In psychology they call it 'ownership bias', the attachment one gets for what one possesses. In baseball, we call it the love affair for our hometown 'boys', whether they've earned it or scorned us.
Www.baseball-reference.com gives us a means of quantifying how much love 'our boys' have shown us, using something called similarity scores. We can compare our guys to statistically similar players throughout baseball history, and see how much we might value some of those 'strangers'.
First let's focus on the hitters we think are staying, Jason Varitek, Edgar Renteria, Kevin Youkilis, and probably Trot Nixon. We'll then look at 'the always leaving' Manny Ramirez, Johnny Damon, Tony Graffanino, Bill Mueller, and Kevin Millar.
Varitek's top similarity scores by age are: Darren Fletcher, Mike MacFarlane, Sandy Alomar, Mike Lieberthal, and Darren Daulton. Not bad, but nobody headed to Cooperstown.
Renteria lines up with Allen Trammell, Dick Bartel, Jim Fregosi, Roberto Alomar, Derek Jeter, and Lou Boudreau. Boudreau is going to the Hall of Fame, and (deal with it) so is Jeter.
Youkilis doesn't have enough of a track record for comparisons yet.
Nixon's comps include Dante Bichette, Carl Everett, Jeffrey Hammonds, Reggie Sanders, and Ben Ogilvie. Again, pretty good players, but no superstars.

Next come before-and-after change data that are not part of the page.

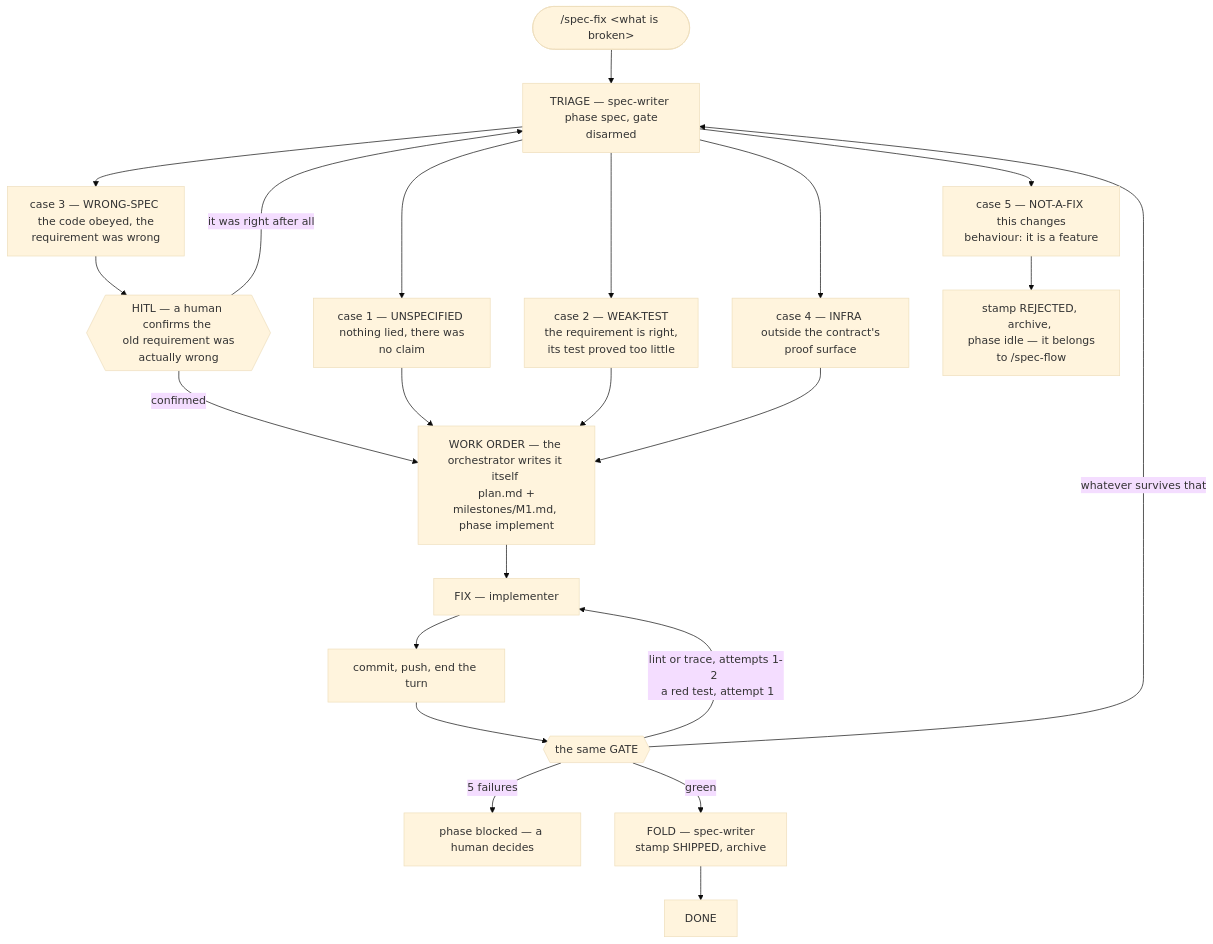
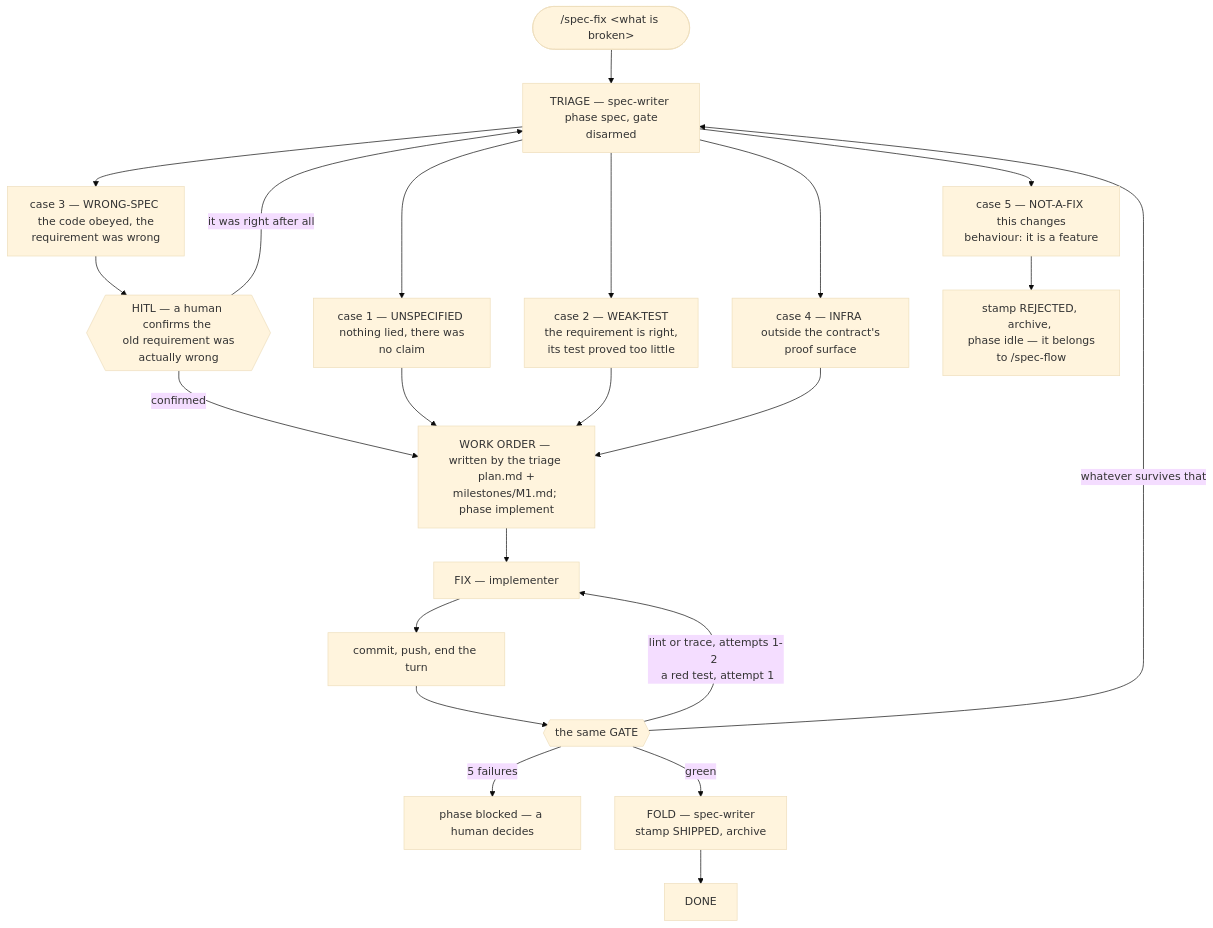
Before and after one commit to IgnacioMarin402/spec-flow-plugin: the second of 3 diagrams in REFERENCE.md, drawn with Mermaid (base theme). The commit also changed 9 other files, not shown here.

````diff
--- a/REFERENCE.md
+++ b/REFERENCE.md
@@ -518,25 +518,25 @@
 ```mermaid
 flowchart TD
     A(["/spec-fix &lt;what is broken&gt;"]) --> T["TRIAGE — spec-writer <br/> phase spec, gate disarmed"]
     T --> C1["case 1 — UNSPECIFIED <br/> nothing lied, there was no claim"]
     T --> C2["case 2 — WEAK-TEST <br/> the requirement is right, <br/> its test proved too little"]
     T --> C3["case 3 — WRONG-SPEC <br/> the code obeyed, the requirement was wrong"]
     T --> C4["case 4 — INFRA <br/> outside the contract's proof surface"]
     T --> C5["case 5 — NOT-A-FIX <br/> this changes behaviour: it is a feature"]
     C3 --> H{{"HITL — a human confirms the <br/> old requirement was actually wrong"}}
     C5 --> REJ["stamp REJECTED, archive, <br/> phase idle — it belongs to /spec-flow"]
     H -->|"confirmed"| W
     H -->|"it was right after all"| T
     C1 --> W
     C2 --> W
     C4 --> W
-    W["WORK ORDER — the orchestrator writes it itself <br/> plan.md + milestones/M1.md, phase implement"]
+    W["WORK ORDER — written by the triage <br/> plan.md + milestones/M1.md; phase implement"]
     W --> I["FIX — implementer"]
     I --> CM["commit, push, end the turn"]
     CM --> G{{"the same GATE"}}
     G -->|"lint or trace, attempts 1-2 <br/> a red test, attempt 1"| I
     G -->|"whatever survives that"| T
     G -->|"5 failures"| BLK["phase blocked — a human decides"]
     G -->|"green"| F["FOLD — spec-writer <br/> stamp SHIPPED, archive"]
     F --> D["DONE"]
 ```
````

Manny Ramirez's matches for age include Willie Mays, Frank Robinson, Barry Bonds, Ken Griffey, and Jim Thome. Lofty company indeed.Need I say more?
Damon's similars ring up Tim Raines, Cesar Cedeno, Willie Davis, Lou Brock, and Pete Rose, obviously a group of pretty gifted players. Damon's 3 year OPS numbers are .750, .857, .805, with an OBP of .366 this year. He was ninth in times on base and fourth in runs. His stolen base totals have fallen below 20 for the past two years, and his global defense is mediocre, with good range and a weak arm.
Graffanino rings up Nelson Liriano, Randy Velarde, Lee Lacy, Jim Leyritz, and Scott Hatteberg.
Bill Mueller's category by age shows us Joe Randa, Don Hoak, Jeff Cirillo, Don Buford, and Bip Roberts, all guys who had decent careers, but complementary players, not cornerstones.
Kevin Millar has surprisingly good company including Huff, Nixon, Mike Easler, Raul Ibanez, and Brad Fullmer. The problem with Millar is the OPS trend, .875, .820, .857, .754 which suggests that Millar may have just fallen off the edge of competence.
The reason the Right Sox aren't in the World Series isn't just the need for more pitching. The offense had plenty of weaknesses down the stretch, and the GM, be it Theo or a Neo, will have plenty of work to rebuild this team.